Challenging oppressive systems requires that we listen carefully to the people at the frontline of the struggles, understand our relationship to those we want to support, and to reflect on our own motivations and assumptions. For members of marginalized communities and identities, it is important to remember how spiritual practice and self-care are fundamental – without these, we burn out and continue to internalize the oppression we are struggling against.
As you review the information below and choose your avenues for action, you are invited to keep in mind the full spectrum of effective justice work: education, service, advocacy, witness, protest, and creating alternative structures that demonstrate Unitarian Universalist values.
2023 Intergenerational Spring Seminar Booklet
Learning, like abolition, is about relationships.
The UU College of Social Justice created this booklet as a simple tool for participants to be in relationship with themselves and their learning process as they journey through the 2023 Intergenerational Spring Seminar.
The hope is that this booklet offers all who read it the ability to take time throughout the three days of the Spring Seminar and beyond to notice what is happening inside their bodies. Through the act of recording both what happened externally (what you heard, what ideas or quotes stuck with you) and internally (how your body felt, how your breath was, how you had cared for your physical needs), the hope is that readers can stay curious about why certain ideas resonate or don’t resonate. Above all, the hope is that through the careful tending of self through this learning process, folks can model the care that abolition asks of us. Through this process we hope that you leave the spring seminar ready to join and/or reengage with others from a spiritually grounded place ready to co-create the supportive relationships we need in order to fight for the world we know can exist.
Congregational Accompaniment Project for Asylum Seekers
Throughout history and around the world, people have found ways to accompany, shelter, and defend the rights of those who are at risk of persecution. The Congregational Accompaniment Project for Asylum-Seekers (CAPAS) supports communities of faith as they host and accompany individuals and families seeking safety through the process of obtaining legal asylum in the United States. We invite you to join us in this journey of welcoming people exercising their human right to migrate and resisting our government’s xenophobic immigration policies.
CAPAS provides multiple ways for congregations and individuals to offer much-needed solidarity to asylum-seekers. We can work with you to figure out the best role for you and your congregation at this time. Learn more about our support at UUSC’s website.
If you are interested in learning more about CAPAS, please begin by reading the CAPAS Handbook. Once you have completed this first step, fill out this form to register your interest, and we will contact you.
Learn More from Our Network
Side With Love
Side With Love is an interfaith public advocacy campaign that pursues social change through advocacy, public witness, and speaking out in solidarity with those whose lives are publicly demeaned.

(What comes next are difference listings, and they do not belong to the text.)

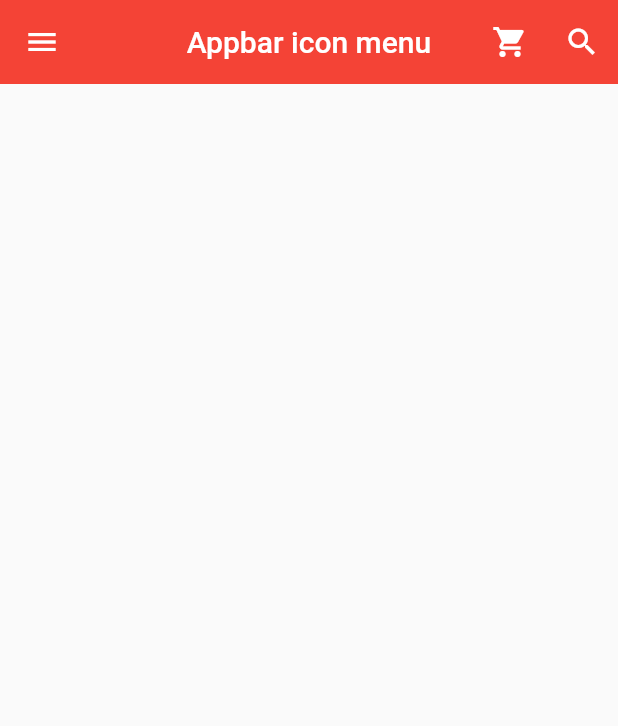
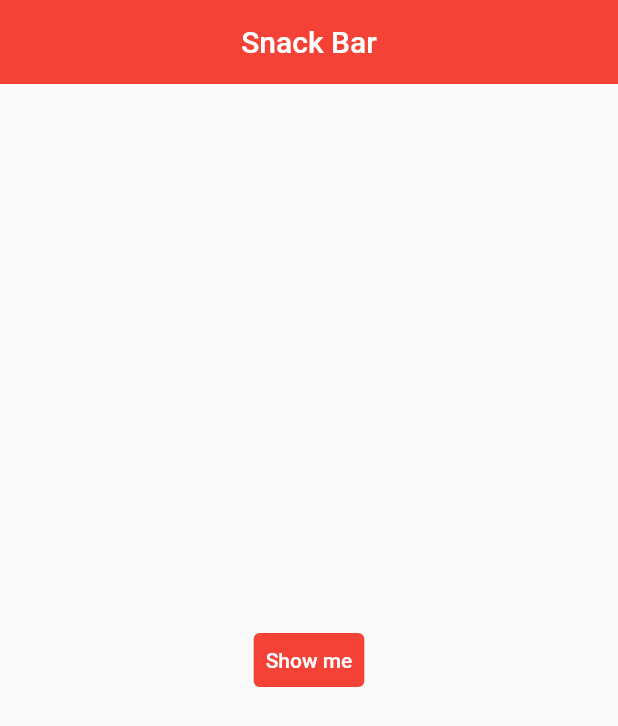
Before and after one commit to gohdg/flutter-codingChef, a Flutter app: the screen it shows after launch, on a phone screen of 412 x 824 dp. Shown: the top 726 px of the screen. Run offline on Flutter 3.47's test engine with Material 2 defaults, Android fonts, the phone set to English and light mode, and no system bars.

Commit message:
SnacBar using ScaffoldMessenger.of(context).showSnackBar

```diff
--- a/lib/main.dart
+++ b/lib/main.dart
@@ -20,84 +20,25 @@ class MyPage extends StatelessWidget {
   Widget build(BuildContext context) {
     return Scaffold(
       appBar: AppBar(
-        title: Text('Appbar icon menu'),
+        title: Text('Snack Bar'),
         centerTitle: true,
         elevation: 0.0,
-        actions: [
-          IconButton(
-            icon: Icon(Icons.shopping_cart),
-            onPressed: () {
-              print('Shopping cart button is clicked');
-            },
+      ),
+      body: Center(
+        child: TextButton(
+          onPressed: () {
+            ScaffoldMessenger.of(context)
+                .showSnackBar(SnackBar(content: Text('Hello')));
+          },
+          child: Text(
+            'Show me',
+            style: TextStyle(
+              color: Colors.white,
+            ),
           ),
-          IconButton(
-            icon: Icon(Icons.search),
-            onPressed: () {
-              print('Search button is clicked');
-            },
+          style: TextButton.styleFrom(
+            backgroundColor: Colors.red,
           ),
-        ],
-      ),
-      drawer: Drawer(
-        child: ListView(
-          padding: EdgeInsets.zero,
-          children: [
-            UserAccountsDrawerHeader(
-              currentAccountPicture: CircleAvatar(
-                backgroundImage: AssetImage('assets/bbanto.png'),
-                backgroundColor: Colors.white,
-              ),
-              otherAccountsPictures: [
-                CircleAvatar(
-                  backgroundImage: AssetImage('assets/chef.png'),
-                ),
-                // CircleAvatar(
-                //   backgroundImage: AssetImage('assets/chef.png'),
-                // ),
-              ],
-              accountName: Text('BBANTO'),
-              accountEmail: Text('david@netsbridge.com'),
-              onDetailsPressed: () {
-                print('arrow is clicked');
-              },
-              decoration: BoxDecoration(
-                  color: Colors.red[200],
-                  borderRadius: BorderRadius.only(
-                      bottomLeft: Radius.circular(40.0),
-                      bottomRight: Radius.circular(40.0))),
-            ),
-            ListTile(
-              leading: Icon(
-                Icons.home,
-                color: Colors.grey[850],
-              ),
-              title: Text('Home'),
-              onTap: () {
-                print('Home is tapped');
-              },
-            ),
-            ListTile(
-              leading: Icon(
-                Icons.settings,
-                color: Colors.grey[850],
-              ),
-              title: Text('Setting'),
-              onTap: () {
-                print('Setting is tapped');
-              },
-            ),
-            ListTile(
-              leading: Icon(
-                Icons.question_answer,
-                color: Colors.grey[850],
-              ),
-              title: Text('Q&A'),
-              onTap: () {
-                print('Q&A is tapped');
-              },
-              trailing: Icon(Icons.add),
-            ),
-          ],
         ),
       ),
     );
```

UU Ministry for Earth
UU Ministry for Earth, Tools for Organizing and Taking Action: its mission is to be a wellspring of spiritual, educational grounding, practical support for bold, accountable action for environmental justice, climate justice, and the flourishing of all life.
Love Resists is a joint campaign of the UUA and UUSC that is activating people of faith and conscience to resist the criminalization of our neighbors and communities and create a safer, more just, welcoming, and sustainable world.
UUSC Tools for Taking Action
UUSC Tools for Taking Action: Curated tools to support individuals, congregations, campus clubs, and community groups to mobilize in support of critical human rights issues.
Living Legacy Project
The Living Legacy Project’s vision is a just and equitable world free from racism and other systems of oppression. Mindful of this vision, the Living Legacy Project’s mission is to provide experiential education about the American Civil Rights Movement that challenges, inspires, and equips people from diverse backgrounds and identities for justice work in their communities and beyond.